■ **Action item**: Go through the data line by line. Copy each one holding the string "Compounds".

■ **Difference listings**:
══════════════════════════════

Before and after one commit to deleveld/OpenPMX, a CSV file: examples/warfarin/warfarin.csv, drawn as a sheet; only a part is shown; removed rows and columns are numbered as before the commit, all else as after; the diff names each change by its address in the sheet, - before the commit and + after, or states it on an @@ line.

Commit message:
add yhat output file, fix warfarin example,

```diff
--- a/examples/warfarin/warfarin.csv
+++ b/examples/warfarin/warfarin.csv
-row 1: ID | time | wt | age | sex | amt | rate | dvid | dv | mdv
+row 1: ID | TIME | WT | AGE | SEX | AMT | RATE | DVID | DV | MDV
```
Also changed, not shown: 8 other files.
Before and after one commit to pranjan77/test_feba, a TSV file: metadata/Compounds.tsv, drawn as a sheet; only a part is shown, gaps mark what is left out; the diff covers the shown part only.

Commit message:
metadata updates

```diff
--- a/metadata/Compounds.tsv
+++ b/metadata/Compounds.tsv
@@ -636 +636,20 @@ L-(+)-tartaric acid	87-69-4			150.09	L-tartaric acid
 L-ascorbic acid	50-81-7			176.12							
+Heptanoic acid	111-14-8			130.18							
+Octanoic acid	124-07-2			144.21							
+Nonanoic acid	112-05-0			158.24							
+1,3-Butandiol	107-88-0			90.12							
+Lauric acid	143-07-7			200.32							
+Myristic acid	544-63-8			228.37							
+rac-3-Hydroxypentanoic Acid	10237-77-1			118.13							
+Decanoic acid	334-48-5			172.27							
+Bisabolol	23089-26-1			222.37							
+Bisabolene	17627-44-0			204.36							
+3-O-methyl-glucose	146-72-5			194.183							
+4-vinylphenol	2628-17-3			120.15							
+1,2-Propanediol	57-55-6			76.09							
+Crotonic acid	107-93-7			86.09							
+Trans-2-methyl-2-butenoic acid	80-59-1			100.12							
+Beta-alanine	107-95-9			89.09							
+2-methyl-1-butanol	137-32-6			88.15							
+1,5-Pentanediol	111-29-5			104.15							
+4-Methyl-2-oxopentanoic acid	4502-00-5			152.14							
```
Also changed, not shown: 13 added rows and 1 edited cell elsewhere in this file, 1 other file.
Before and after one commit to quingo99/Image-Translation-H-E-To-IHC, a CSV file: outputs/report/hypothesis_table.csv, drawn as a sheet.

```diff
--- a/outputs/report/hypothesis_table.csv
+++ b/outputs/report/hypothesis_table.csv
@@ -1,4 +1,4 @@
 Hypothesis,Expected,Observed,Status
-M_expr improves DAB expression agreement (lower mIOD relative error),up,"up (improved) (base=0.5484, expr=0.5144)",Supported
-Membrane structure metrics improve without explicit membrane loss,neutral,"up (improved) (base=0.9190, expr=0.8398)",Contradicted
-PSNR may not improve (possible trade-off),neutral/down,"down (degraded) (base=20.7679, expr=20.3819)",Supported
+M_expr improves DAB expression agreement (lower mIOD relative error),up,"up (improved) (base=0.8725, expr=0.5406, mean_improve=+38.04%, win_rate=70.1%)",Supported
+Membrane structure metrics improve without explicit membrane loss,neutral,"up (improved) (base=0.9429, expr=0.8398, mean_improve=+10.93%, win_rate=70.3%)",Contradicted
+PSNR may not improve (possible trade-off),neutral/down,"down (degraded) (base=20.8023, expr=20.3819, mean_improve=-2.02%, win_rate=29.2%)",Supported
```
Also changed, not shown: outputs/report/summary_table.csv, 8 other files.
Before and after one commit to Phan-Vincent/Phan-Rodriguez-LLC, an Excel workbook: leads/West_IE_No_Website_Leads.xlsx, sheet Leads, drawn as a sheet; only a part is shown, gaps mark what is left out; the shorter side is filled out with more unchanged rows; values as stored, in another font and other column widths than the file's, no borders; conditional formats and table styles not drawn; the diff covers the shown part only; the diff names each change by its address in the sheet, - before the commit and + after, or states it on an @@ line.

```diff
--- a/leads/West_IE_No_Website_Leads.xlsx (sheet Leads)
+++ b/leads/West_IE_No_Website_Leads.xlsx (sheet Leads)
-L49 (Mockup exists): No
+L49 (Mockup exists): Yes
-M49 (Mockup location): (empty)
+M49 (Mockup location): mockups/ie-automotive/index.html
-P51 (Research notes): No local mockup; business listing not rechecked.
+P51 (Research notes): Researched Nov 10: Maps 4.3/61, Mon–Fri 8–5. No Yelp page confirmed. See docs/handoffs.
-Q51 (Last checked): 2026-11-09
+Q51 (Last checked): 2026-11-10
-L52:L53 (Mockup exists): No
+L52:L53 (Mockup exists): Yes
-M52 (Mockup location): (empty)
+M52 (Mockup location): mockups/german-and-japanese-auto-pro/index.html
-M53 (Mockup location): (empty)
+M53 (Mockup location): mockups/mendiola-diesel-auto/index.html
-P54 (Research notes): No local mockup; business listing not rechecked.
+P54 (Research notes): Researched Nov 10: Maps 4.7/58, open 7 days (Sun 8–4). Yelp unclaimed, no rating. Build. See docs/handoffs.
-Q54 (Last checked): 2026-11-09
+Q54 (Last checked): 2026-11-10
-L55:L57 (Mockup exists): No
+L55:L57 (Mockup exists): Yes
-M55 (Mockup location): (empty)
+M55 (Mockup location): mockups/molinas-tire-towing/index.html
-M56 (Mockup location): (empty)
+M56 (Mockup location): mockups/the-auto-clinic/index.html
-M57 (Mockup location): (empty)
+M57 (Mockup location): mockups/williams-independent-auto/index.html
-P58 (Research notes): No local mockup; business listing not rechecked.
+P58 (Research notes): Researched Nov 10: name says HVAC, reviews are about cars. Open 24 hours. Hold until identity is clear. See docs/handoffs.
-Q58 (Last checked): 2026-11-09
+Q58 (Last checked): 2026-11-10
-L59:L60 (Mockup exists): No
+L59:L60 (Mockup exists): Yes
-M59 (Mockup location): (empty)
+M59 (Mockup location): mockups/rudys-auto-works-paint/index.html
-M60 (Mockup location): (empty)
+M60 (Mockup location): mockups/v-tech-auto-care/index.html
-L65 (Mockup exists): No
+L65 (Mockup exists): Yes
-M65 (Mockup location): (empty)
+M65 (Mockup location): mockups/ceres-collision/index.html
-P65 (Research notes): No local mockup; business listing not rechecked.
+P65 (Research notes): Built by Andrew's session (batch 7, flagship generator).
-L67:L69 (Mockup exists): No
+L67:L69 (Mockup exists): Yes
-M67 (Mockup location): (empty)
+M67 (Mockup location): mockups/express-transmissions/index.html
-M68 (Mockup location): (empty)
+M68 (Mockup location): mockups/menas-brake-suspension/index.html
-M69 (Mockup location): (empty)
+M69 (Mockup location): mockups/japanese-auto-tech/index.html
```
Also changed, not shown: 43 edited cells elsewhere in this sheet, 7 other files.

══════════════════════════════

■ **Output**:
Before and after one commit to pranjan77/test_feba, a TSV file: metadata/Compounds.tsv, drawn as a sheet; only a part is shown, gaps mark what is left out; the diff covers the shown part only.
--- a/metadata/Compounds.tsv
+++ b/metadata/Compounds.tsv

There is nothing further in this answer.